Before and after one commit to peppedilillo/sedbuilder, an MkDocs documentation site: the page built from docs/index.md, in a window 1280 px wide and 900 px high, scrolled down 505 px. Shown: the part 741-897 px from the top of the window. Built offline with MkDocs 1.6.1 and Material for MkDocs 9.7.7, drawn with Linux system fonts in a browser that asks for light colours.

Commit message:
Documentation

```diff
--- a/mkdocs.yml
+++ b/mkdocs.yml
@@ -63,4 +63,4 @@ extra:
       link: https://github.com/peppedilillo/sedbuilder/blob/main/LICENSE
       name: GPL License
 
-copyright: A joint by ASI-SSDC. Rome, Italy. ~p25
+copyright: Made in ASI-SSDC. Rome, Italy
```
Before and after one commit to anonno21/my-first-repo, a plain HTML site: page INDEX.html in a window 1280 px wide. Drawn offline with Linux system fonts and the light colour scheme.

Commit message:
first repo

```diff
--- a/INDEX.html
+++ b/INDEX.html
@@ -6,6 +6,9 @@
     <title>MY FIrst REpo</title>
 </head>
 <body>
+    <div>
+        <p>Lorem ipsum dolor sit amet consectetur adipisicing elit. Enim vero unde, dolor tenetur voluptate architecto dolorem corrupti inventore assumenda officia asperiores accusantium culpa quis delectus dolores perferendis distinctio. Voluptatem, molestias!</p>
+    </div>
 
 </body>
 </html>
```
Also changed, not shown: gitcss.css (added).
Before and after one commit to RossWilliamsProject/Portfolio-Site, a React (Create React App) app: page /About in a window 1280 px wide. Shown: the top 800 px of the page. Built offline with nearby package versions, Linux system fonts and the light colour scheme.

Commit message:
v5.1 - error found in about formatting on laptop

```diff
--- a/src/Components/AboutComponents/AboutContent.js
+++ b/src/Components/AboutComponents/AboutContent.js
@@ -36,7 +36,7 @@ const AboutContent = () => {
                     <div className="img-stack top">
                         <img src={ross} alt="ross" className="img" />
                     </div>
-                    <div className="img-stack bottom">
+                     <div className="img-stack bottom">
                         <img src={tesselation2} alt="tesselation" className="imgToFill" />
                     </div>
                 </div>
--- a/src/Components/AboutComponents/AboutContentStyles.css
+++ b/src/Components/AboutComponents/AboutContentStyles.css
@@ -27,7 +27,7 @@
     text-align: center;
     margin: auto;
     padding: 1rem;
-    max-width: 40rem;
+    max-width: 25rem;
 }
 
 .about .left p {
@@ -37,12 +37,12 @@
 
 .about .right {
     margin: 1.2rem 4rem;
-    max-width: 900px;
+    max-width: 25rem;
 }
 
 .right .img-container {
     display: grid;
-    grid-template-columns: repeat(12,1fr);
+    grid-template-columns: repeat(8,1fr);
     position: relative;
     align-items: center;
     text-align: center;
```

What is required: Report the lines above that contain "grid".

Written reply:
     display: grid;
-    grid-template-columns: repeat(12,1fr);
+    grid-template-columns: repeat(8,1fr);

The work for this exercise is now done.